I've been accused of being a Marxist, yet while Harpo's my favourite, it's Groucho I'm always quoting. Odd, that.

by BruceMcF (agila61 at netscape dot net) on Sun Jun 1st, 2008 at 04:02:53 PM EST
[ Parent ]
I could possibly do that, but I hope you will agree:

I'M NO REGAN!

I know the RWN would agree.  Plus I am unsuitable on a host of other grounds.

"It is not necessary to have hope in order to persevere."

by ARGeezer (ARGeezer a in a circle eurotrib daught com) on Sun Jun 1st, 2008 at 07:30:54 PM EST
[ Parent ]
As I said yesterday the big failure of the Left continually defending against specific bullshit points, instead of going for an all-out attack on the right-wing culture of posturing and ineffectiveness.

The Right is full of hollow people who make a lot of noise but never amount to much - Sarkozy, Blair, Berlusconi, Bush - these are all people who believe that public posturing and media attention are a substitute for strategy.

by ThatBritGuy (thatbritguy (at) googlemail.com) on Sun Jun 1st, 2008 at 04:42:41 PM EST
[ Parent ]
.. involves developing our own line of blarney in support of policies that can also stand on their own merits.

Sure, the right has to be good at the bullshit, since the core goals of their policies are intrinsically unpopular in their own right.

But that does not mean that progressive should disdain bullshit ... it means that if we can bullshit as good as they can, plus are using the bullshit in pursuit of goals that people actually want, there are political opportunities out there.


I've been accused of being a Marxist, yet while Harpo's my favourite, it's Groucho I'm always quoting. Odd, that.

by BruceMcF (agila61 at netscape dot net) on Sun Jun 1st, 2008 at 05:22:02 PM EST
[ Parent ]
So Europe is cycling through the same jug of Kool-Aid the US has been chugging since 1980.  The Democrats here are realizing just how close to the brink of extinction adopting Rethuglican doctrine brought them (and everything else of value in this country) and are rallying back.  New Labour is still waking up to the mother of all hangovers and won't find any hair of the dog until it dumps Brown (which it will do, and then it will move on).  On the continent the conservatives are taking advantage of the social democrats' engaging in some long overdue rewiring.  The European swing votes will realize shortly that the Tories and the continental conservatives are selling the same snake oil as the Repoops: Pay attention to "Islamofascists" while we ship the jobs to Mumbai and the cash to accounts and vacation villas in countries that don't extradite.

Where does the Left need to go?  It needs to understand that Deloy is exactly wrong.  First, globalization has made the social software more necessary than ever.  That software is the domestic and international regulatory fabric that keeps capital from running wild, keeps the planet more or less livable, and keeps the average citizen from sinking to the bottom.  Second, there is plenty to redistribute; just look at the concentration of wealth over the last decade.
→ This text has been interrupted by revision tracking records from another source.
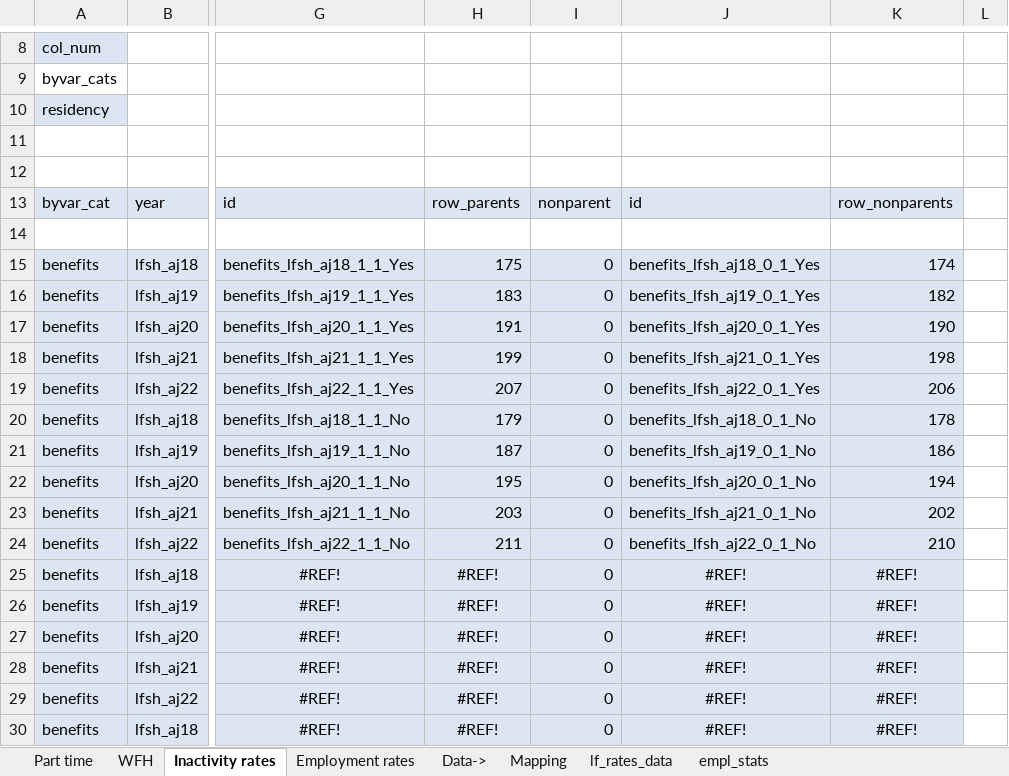
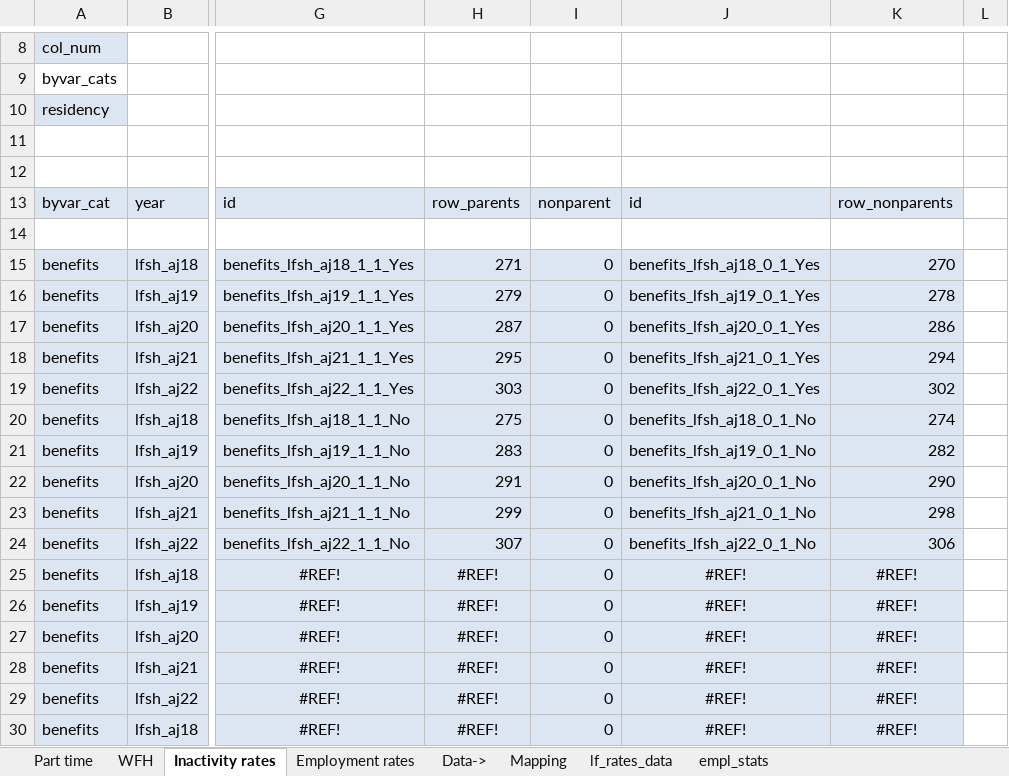
Before and after one commit to ammar-gla/childcare, an Excel workbook: OUTPUT/DATA/Parental labour market rates.xlsx, sheet Inactivity rates, drawn as a sheet; only a part is shown, gaps mark what is left out; values as stored, in another font and other column widths than the file's, no borders; conditional formats not drawn; the diff names each change by its address in the sheet, - before the commit and + after, or states it on an @@ line.

```diff
--- a/OUTPUT/DATA/Parental labour market rates.xlsx (sheet Inactivity rates)
+++ b/OUTPUT/DATA/Parental labour market rates.xlsx (sheet Inactivity rates)
-H15: 175
+H15: 271
-K15: 174
+K15: 270
-H16: 183
+H16: 279
-K16: 182
+K16: 278
-H17: 191
+H17: 287
-K17: 190
+K17: 286
-H18: 199
+H18: 295
-K18: 198
+K18: 294
-H19: 207
+H19: 303
-K19: 206
+K19: 302
-H20: 179
+H20: 275
-K20: 178
+K20: 274
-H21: 187
+H21: 283
-K21: 186
+K21: 282
-H22: 195
+H22: 291
-K22: 194
+K22: 290
-H23: 203
+H23: 299
-K23: 202
+K23: 298
-H24: 211
+H24: 307
-K24: 210
+K24: 306
```
Also changed, not shown: sheet lf_rates_data, sheet Employment rates, sheet empl_stats, sheet Part time, sheet Mapping, OUTPUT/DATA/Regression output 2022.xlsx, 5 other files.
The Left needs to pound this message constantly.  It needs to remember that, while capital is global, politics, jobs, and homes remain local, and people vote their jobs and their homes.

by rifek on Sun Jun 1st, 2008 at 05:16:27 PM EST


Display:
Go to: [ European Tribune Homepage : Top of page : Top of comments ]